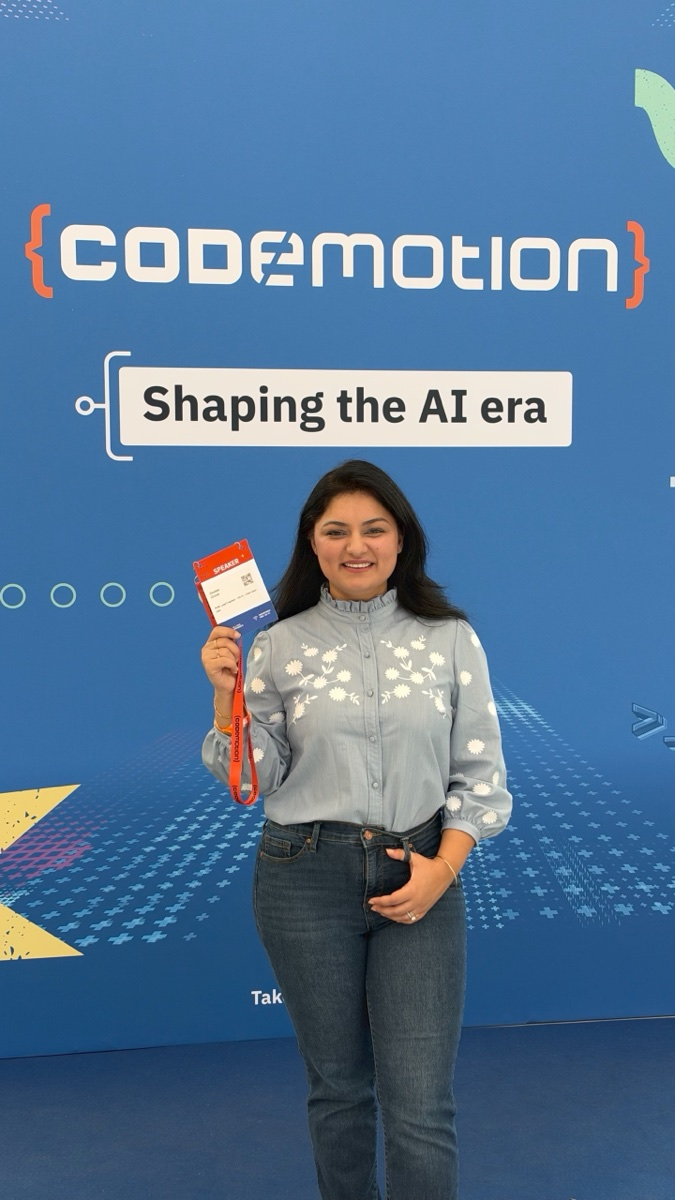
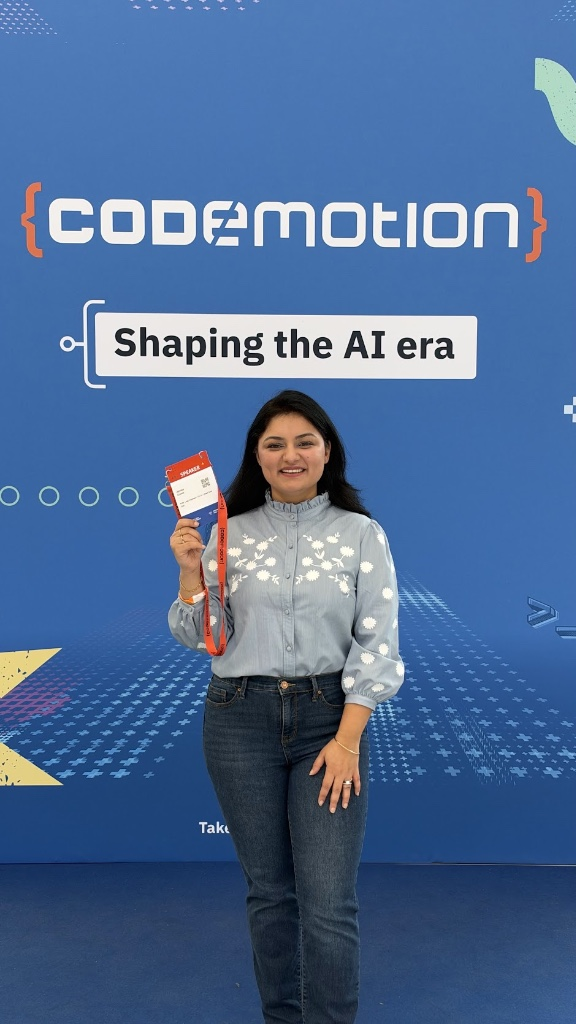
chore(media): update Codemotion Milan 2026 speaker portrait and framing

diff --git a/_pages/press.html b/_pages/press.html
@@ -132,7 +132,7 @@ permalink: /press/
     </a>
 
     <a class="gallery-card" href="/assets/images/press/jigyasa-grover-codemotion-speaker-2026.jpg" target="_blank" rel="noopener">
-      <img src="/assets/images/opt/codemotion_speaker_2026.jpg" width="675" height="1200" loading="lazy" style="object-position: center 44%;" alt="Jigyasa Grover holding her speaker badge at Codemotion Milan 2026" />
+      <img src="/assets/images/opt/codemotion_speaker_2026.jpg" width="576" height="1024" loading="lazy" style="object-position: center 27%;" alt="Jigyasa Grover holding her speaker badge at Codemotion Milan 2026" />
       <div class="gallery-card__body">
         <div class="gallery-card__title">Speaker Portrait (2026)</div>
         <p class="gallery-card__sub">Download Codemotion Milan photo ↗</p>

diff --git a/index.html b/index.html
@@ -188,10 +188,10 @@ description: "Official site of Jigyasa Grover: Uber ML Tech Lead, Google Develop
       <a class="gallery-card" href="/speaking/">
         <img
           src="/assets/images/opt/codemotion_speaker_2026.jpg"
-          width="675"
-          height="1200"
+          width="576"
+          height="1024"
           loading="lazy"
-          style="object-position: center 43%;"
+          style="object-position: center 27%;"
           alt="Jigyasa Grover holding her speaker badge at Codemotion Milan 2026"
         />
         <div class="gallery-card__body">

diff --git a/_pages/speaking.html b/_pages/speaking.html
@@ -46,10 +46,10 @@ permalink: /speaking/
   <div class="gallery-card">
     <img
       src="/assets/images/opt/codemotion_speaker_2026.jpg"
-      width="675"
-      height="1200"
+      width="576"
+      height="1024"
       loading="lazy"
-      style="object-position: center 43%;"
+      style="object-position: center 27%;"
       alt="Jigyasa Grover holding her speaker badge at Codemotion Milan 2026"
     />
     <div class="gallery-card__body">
------------------------------
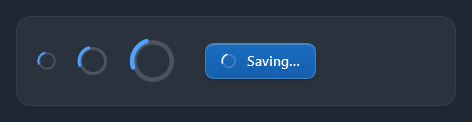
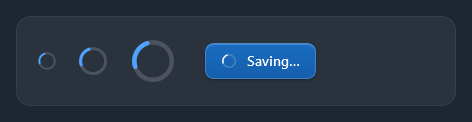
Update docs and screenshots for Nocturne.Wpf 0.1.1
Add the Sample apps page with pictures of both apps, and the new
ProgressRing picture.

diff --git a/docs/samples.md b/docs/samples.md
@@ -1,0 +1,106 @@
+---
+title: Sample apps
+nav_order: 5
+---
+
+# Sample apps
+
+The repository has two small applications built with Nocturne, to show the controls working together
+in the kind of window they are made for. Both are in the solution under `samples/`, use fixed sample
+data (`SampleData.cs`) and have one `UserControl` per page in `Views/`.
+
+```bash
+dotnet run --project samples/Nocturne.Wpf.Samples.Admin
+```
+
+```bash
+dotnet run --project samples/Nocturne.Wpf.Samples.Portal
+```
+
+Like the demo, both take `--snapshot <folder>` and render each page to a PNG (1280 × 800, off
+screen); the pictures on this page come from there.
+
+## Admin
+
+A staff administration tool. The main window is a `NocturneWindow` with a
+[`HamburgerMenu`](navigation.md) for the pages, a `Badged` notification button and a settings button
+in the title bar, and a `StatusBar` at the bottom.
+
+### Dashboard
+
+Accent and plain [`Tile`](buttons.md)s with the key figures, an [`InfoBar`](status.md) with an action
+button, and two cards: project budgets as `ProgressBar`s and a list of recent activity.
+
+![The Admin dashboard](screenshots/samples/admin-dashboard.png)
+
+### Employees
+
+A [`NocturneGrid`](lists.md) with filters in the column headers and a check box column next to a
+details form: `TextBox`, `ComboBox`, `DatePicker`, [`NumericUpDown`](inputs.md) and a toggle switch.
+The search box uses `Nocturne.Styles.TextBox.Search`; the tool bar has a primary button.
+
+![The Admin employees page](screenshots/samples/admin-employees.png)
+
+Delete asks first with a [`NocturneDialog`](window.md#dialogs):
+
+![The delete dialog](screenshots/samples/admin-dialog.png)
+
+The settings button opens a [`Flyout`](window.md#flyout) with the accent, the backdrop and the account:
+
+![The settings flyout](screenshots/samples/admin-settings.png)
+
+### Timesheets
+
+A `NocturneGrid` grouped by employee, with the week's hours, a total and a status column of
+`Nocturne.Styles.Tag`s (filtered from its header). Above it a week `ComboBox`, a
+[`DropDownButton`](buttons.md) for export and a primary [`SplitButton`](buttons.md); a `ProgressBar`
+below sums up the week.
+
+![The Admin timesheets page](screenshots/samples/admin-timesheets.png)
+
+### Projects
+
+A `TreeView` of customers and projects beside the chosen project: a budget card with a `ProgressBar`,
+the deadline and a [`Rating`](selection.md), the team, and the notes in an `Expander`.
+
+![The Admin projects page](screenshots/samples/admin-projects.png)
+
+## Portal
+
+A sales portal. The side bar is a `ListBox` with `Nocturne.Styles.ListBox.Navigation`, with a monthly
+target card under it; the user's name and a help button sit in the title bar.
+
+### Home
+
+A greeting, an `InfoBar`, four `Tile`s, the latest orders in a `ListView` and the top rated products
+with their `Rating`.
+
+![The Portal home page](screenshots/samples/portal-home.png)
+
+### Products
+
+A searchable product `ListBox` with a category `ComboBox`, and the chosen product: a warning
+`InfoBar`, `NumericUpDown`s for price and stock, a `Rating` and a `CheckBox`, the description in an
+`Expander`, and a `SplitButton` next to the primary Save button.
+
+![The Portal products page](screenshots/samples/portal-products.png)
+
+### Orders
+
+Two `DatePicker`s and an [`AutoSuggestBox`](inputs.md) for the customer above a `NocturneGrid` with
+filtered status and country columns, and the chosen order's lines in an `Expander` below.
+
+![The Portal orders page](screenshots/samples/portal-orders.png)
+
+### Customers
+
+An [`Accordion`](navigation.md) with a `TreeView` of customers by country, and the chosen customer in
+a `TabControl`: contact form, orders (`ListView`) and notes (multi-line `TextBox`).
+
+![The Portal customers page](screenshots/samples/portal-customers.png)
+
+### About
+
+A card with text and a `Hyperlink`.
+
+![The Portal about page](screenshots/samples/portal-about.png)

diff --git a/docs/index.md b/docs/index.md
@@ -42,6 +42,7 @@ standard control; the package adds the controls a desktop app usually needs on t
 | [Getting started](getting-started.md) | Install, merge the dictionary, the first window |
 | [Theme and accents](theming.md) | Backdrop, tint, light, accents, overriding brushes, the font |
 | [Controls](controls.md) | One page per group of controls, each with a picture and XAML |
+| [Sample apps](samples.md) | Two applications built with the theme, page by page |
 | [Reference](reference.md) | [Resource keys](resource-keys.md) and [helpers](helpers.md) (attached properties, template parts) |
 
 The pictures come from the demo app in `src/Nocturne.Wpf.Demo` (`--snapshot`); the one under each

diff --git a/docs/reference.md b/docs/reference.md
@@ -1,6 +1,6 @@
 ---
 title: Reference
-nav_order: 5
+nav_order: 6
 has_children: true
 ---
------------------------------
** Problem **
Lines of the material in which the word "pictures" occurs are to be copied out.

** Solution to the exercise **
Add the Sample apps page with pictures of both apps, and the new
+screen); the pictures on this page come from there.
 The pictures come from the demo app in `src/Nocturne.Wpf.Demo` (`--snapshot`); the one under each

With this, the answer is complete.